Sketching at Göbeklitepe this year was not as easy as last year, as the site is now under a temporary wooden shelter, but it's still such a marvellous place to get out a pencil and sketchbook. Last year, I regretted that I hadn't asked Mahmut bey if I could sketch him— it was a mix of shyness and a little bit of the pressure of being in a group that was on the move that held me back, so I was determined to get a portrait of him in my book this time around. I was pleased that he remembered me, and even more so that he agreed to patiently pose for a sketch under an unforgiving sun. I have no idea how much time passed, but after a while, he started to get fidgety.

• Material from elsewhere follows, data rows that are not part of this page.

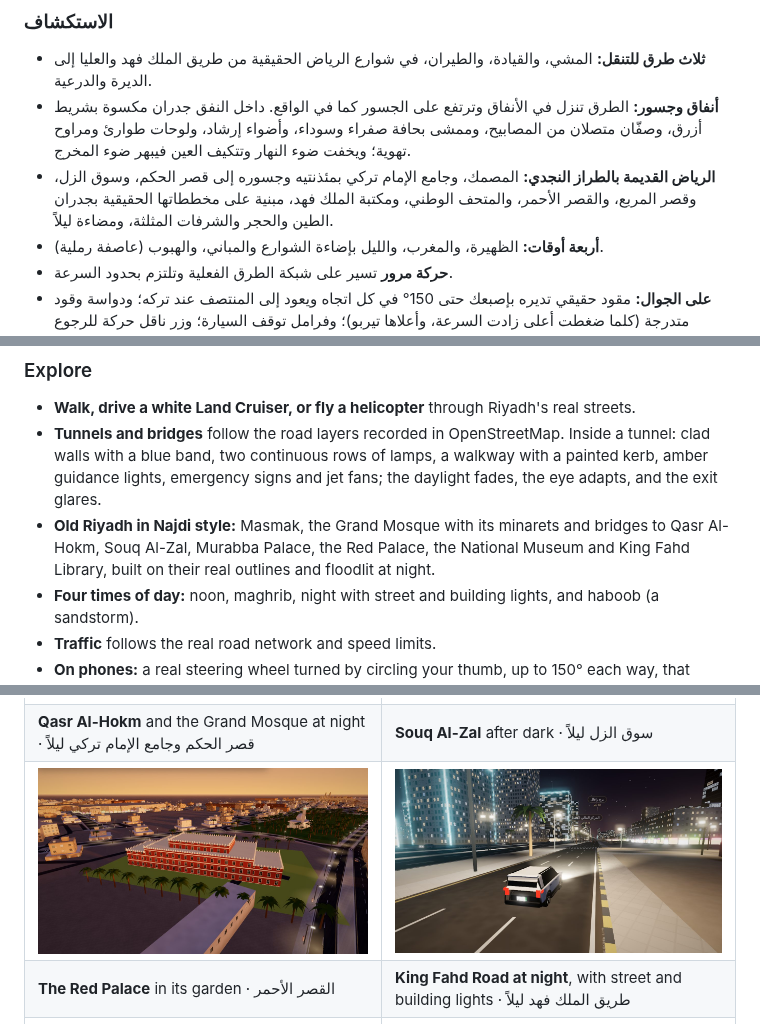
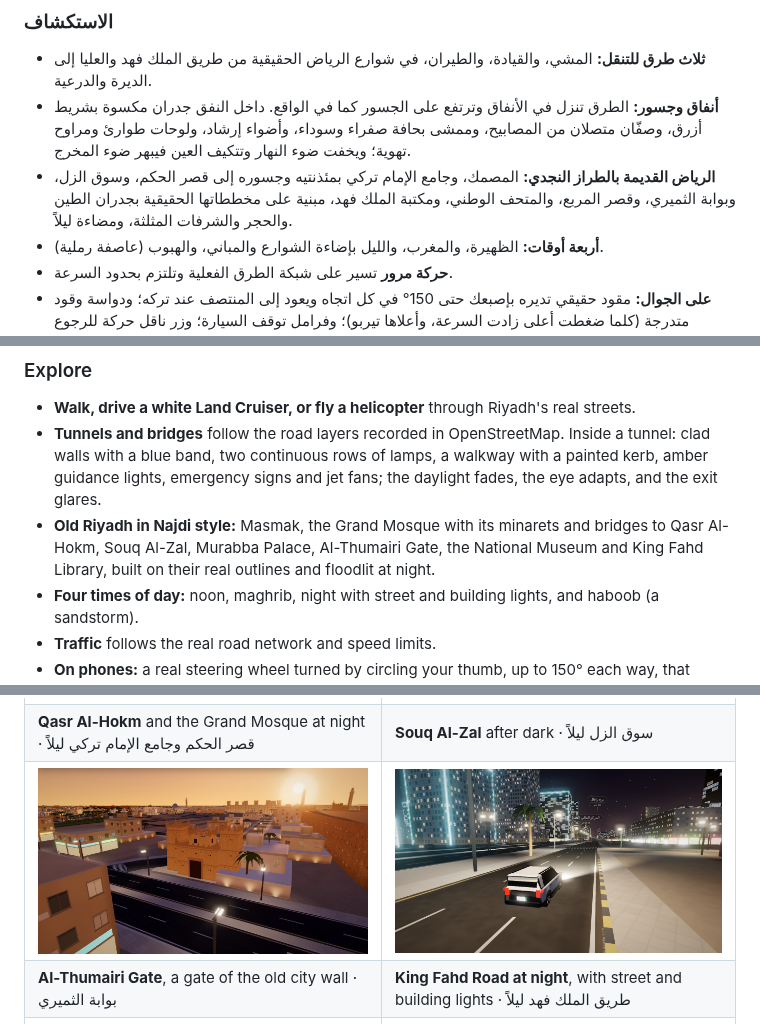
Before and after one commit to Aymn74/riyadh-360, a Markdown page: README.md, 3 parts joined by grey strips. GitHub-like rendering; pictures changed too: docs/redpalace.jpg (deleted), docs/thumairi.jpg (added).

```diff
--- a/README.md
+++ b/README.md
@@ -29,7 +29,7 @@ Inspired by [mrdoob/slop-newyork](https://github.com/mrdoob/slop-newyork). It wo
 ### الاستكشاف
 - **ثلاث طرق للتنقل:** المشي، والقيادة، والطيران، في شوارع الرياض الحقيقية من طريق الملك فهد والعليا إلى الديرة والدرعية.
 - **أنفاق وجسور:** الطرق تنزل في الأنفاق وترتفع على الجسور كما في الواقع. داخل النفق جدران مكسوة بشريط أزرق، وصفّان متصلان من المصابيح، وممشى بحافة صفراء وسوداء، وأضواء إرشاد، ولوحات طوارئ ومراوح تهوية؛ ويخفت ضوء النهار وتتكيف العين فيبهر ضوء المخرج.
-- **الرياض القديمة بالطراز النجدي:** المصمك، وجامع الإمام تركي بمئذنتيه وجسوره إلى قصر الحكم، وسوق الزل، وقصر المربع، والقصر الأحمر، والمتحف الوطني، ومكتبة الملك فهد، مبنية على مخططاتها الحقيقية بجدران الطين والحجر والشرفات المثلثة، ومضاءة ليلاً.
+- **الرياض القديمة بالطراز النجدي:** المصمك، وجامع الإمام تركي بمئذنتيه وجسوره إلى قصر الحكم، وسوق الزل، وبوابة الثميري، وقصر المربع، والمتحف الوطني، ومكتبة الملك فهد، مبنية على مخططاتها الحقيقية بجدران الطين والحجر والشرفات المثلثة، ومضاءة ليلاً.
 - **أربعة أوقات:** الظهيرة، والمغرب، والليل بإضاءة الشوارع والمباني، والهبوب (عاصفة رملية).
 - **حركة مرور** تسير على شبكة الطرق الفعلية وتلتزم بحدود السرعة.
 - **على الجوال:** مقود حقيقي تديره بإصبعك حتى 150° في كل اتجاه ويعود إلى المنتصف عند تركه؛ ودواسة وقود متدرجة (كلما ضغطت أعلى زادت السرعة، وأعلاها تيربو)؛ وفرامل توقف السيارة؛ وزر ناقل حركة للرجوع للخلف؛ وكاميرا مضبوطة للشاشة العمودية.
@@ -73,7 +73,7 @@ OpenStreetMap data. It is a public beta.
   two continuous rows of lamps, a walkway with a painted kerb, amber guidance lights, emergency signs and jet fans; the
   daylight fades, the eye adapts, and the exit glares.
 - **Old Riyadh in Najdi style:** Masmak, the Grand Mosque with its minarets and bridges to Qasr Al-Hokm, Souq Al-Zal,
-  Murabba Palace, the Red Palace, the National Museum and King Fahd Library, built on their real outlines and floodlit at night.
+  Murabba Palace, Al-Thumairi Gate, the National Museum and King Fahd Library, built on their real outlines and floodlit at night.
 - **Four times of day:** noon, maghrib, night with street and building lights, and haboob (a sandstorm).
 - **Traffic** follows the real road network and speed limits.
 - **On phones:** a real steering wheel turned by circling your thumb, up to 150° each way, that springs back when let go;
@@ -116,8 +116,8 @@ Narration uses the browser's own speech voices, so the voices available depend o
 | **Masmak Fortress**, where the story of modern Riyadh began · قصر المصمك | **At-Turaif, Diriyah** at sunset · حي الطريف في الدرعية |
 | <img src="docs/hokm-night.jpg" alt="Qasr Al-Hokm and the minarets of the Grand Mosque floodlit at night"> | <img src="docs/souq-night.jpg" alt="The lit shops of Souq Al-Zal under cloth shades, with Qasr Al-Hokm behind"> |
 | **Qasr Al-Hokm** and the Grand Mosque at night · قصر الحكم وجامع الإمام تركي ليلاً | **Souq Al-Zal** after dark · سوق الزل ليلاً |
-| <img src="docs/redpalace.jpg" alt="The Red Palace with its white trim, portico and palm garden"> | <img src="docs/night.jpg" alt="Driving the Land Cruiser on King Fahd Road at night"> |
-| **The Red Palace** in its garden · القصر الأحمر | **King Fahd Road at night**, with street and building lights · طريق الملك فهد ليلاً |
+| <img src="docs/thumairi.jpg" alt="Al-Thumairi Gate in the median of King Faisal Road, with the minarets of the Grand Mosque behind"> | <img src="docs/night.jpg" alt="Driving the Land Cruiser on King Fahd Road at night"> |
+| **Al-Thumairi Gate**, a gate of the old city wall · بوابة الثميري | **King Fahd Road at night**, with street and building lights · طريق الملك فهد ليلاً |
 | <img src="docs/faisaliah.jpg" alt="Al Faisaliah Tower and its golden globe, with Kingdom Centre and its sky bridge behind, at noon"> | <img src="docs/library.jpg" alt="King Fahd National Library, a cube of white fabric diamonds around the old domed library"> |
 | **Al Faisaliah** and Kingdom Centre at noon · برج الفيصلية وبرج المملكة ظهراً | **King Fahd National Library** · مكتبة الملك فهد الوطنية |
 
```
Also changed, not shown: other parts of README.md (+1 -1 lines), 8 other files.
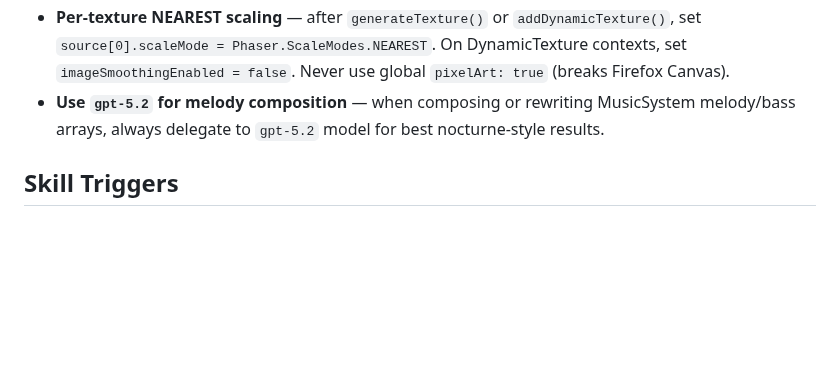
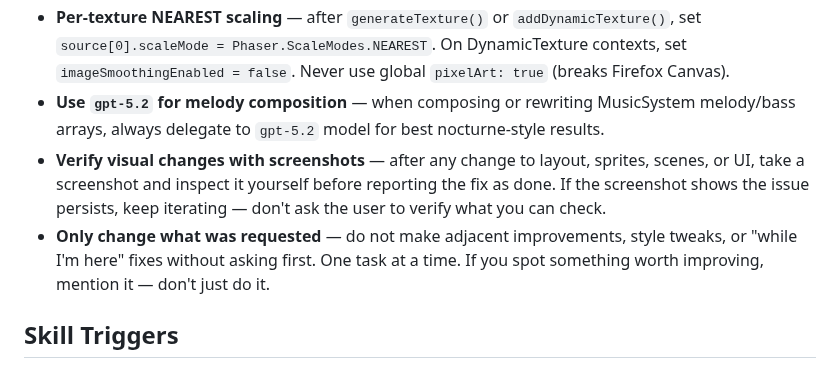
Before and after one commit to antoinecellerier/les-aiguilles-blanches, a Markdown page: .github/copilot-instructions.md, the part around the change. Drawn GitHub-style; blank space fills up the shorter version.

Commit message:
Add rules: self-verify visual changes, stay in scope
Two new rules to reduce frustration loops:
- Verify visual changes with screenshots before claiming done
- Only change what was requested — no unsolicited adjacent fixes

Co-authored-by: Copilot <175728472+Copilot@users.noreply.github.com>

```diff
--- a/.github/copilot-instructions.md
+++ b/.github/copilot-instructions.md
@@ -35,6 +35,8 @@ Snow groomer simulation · Phaser 3 · Canvas renderer · SkiFree retro aestheti
 - **Deep copy arrays** before capturing in closures if reused/cleared (see cliff system in ARCHITECTURE.md).
 - **Per-texture NEAREST scaling** — after `generateTexture()` or `addDynamicTexture()`, set `source[0].scaleMode = Phaser.ScaleModes.NEAREST`. On DynamicTexture contexts, set `imageSmoothingEnabled = false`. Never use global `pixelArt: true` (breaks Firefox Canvas).
 - **Use `gpt-5.2` for melody composition** — when composing or rewriting MusicSystem melody/bass arrays, always delegate to `gpt-5.2` model for best nocturne-style results.
+- **Verify visual changes with screenshots** — after any change to layout, sprites, scenes, or UI, take a screenshot and inspect it yourself before reporting the fix as done. If the screenshot shows the issue persists, keep iterating — don't ask the user to verify what you can check.
+- **Only change what was requested** — do not make adjacent improvements, style tweaks, or "while I'm here" fixes without asking first. One task at a time. If you spot something worth improving, mention it — don't just do it.
 
 ## Skill Triggers
 
```
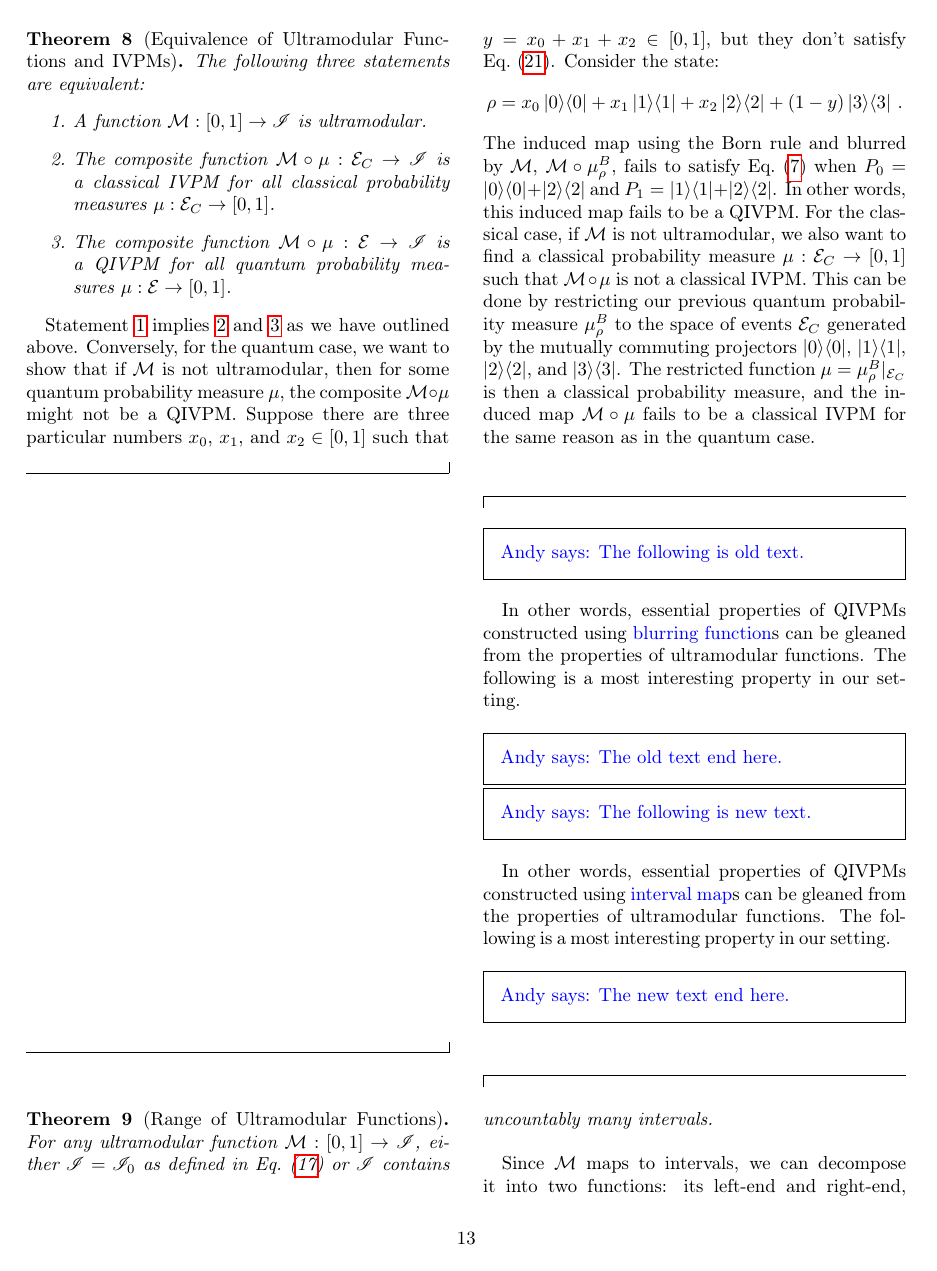
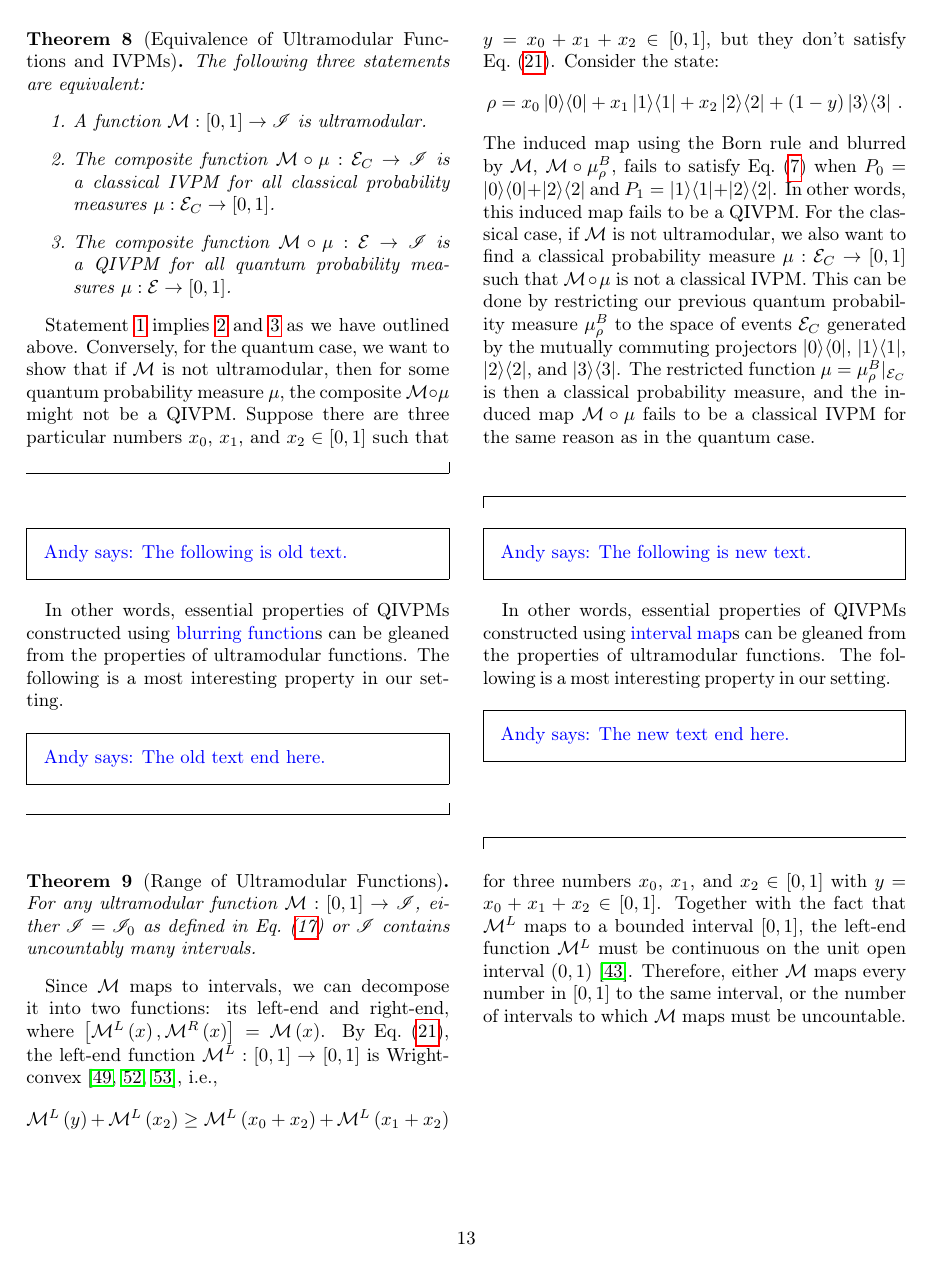
Before and after one commit to yuttai/Contextuality-and-Nonlocality-in-Discrete-Quantum-Theory, a LaTeX paper (revised_prop_letter_ajhs.tex): page 13 of 16. Compiled offline with pdfLaTeX.

Commit message:
revised_prop_letter_ajhs.tex \newenvironment{oldText}[1]{\begin{compareText}{#1}{old}}{\end{compareText}\newpage}

```diff
--- a/revised_prop_letter_ajhs.tex
+++ b/revised_prop_letter_ajhs.tex
@@ -92,7 +92,7 @@ showkeys, longbibliography, amsmath, amssymb, floatfix]{revtex4-1}
 \newenvironment{compare}{\begin{widetext}\end{widetext}}{\begin{widetext}\end{widetext}}
 \newenvironment{compareNextpage}{\clearpage}{\begin{widetext}\end{widetext}}
 \NewDocumentEnvironment{compareText}{m m}{\noindent\begin{minipage}[b]{1\columnwidth}#1{The following is #2 text.}\begin{docParinfo}}{\end{docParinfo}#1{The #2 text end here.}\end{minipage}}
-\newenvironment{oldText}[1]{\begin{compareText}{#1}{old}}{\end{compareText}\newpage}
+\newenvironment{oldText}[1]{\begin{compareText}{#1}{old}}{\end{compareText}\penalty-10000}
 \newenvironment{newText}[1]{\begin{compareText}{#1}{new}}{\end{compareText}}
 
 %%%%%%%%%%%%%%%%%%%%%%%%%%%%%%%%%%%%%%%%%%%%%%%%%%%%%%%%%%%%%%%%%%%
```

A group of important-looking people had arrived with a police escort to inspect the site, and he broke his stoic pose to keep an eye on their whereabouts. Eventually, he glanced up at the sky with his squinty eyes, and politely asked if I could just take a photograph of him instead. Grateful for any time with him, I thanked him with a handshake and watched him disappear under the wooden structure. I was left with a decent pencil sketch of him and a photograph, which I used for colouring, while in my hotel room later that night. I'm pretty happy with the result, and glad that I overcame my shyness— after all, if portraits are my favourite subjects for sketching, I have to get comfortable talking to people!



Click here to see two sketches from last year's visit to Göbeklitepe.

2 comments:

Maike Bohlen said...

Dear Szaza,

i really enjoy your decent and faithful sketches. Though they aren´t mere sketches, more outstanding artworks, i think. But as you described the sketching of Mahmut Bey i wondered whether you´d like to post the rough pencil sketch before colouring one of the next times. I am just interested how far you prepare for the colours and - yes - i am just interested in the way you work.

Admiring,
Maike

szaza said...

Thank you so much, Maike! I will consider doing that next time— for Mahmut bey's portrait in particular, I left a lot of the pencil work light and simple. Sometimes I go heavy on the pencil, but he was in a hurry to get away so I moved quickly. Thanks again.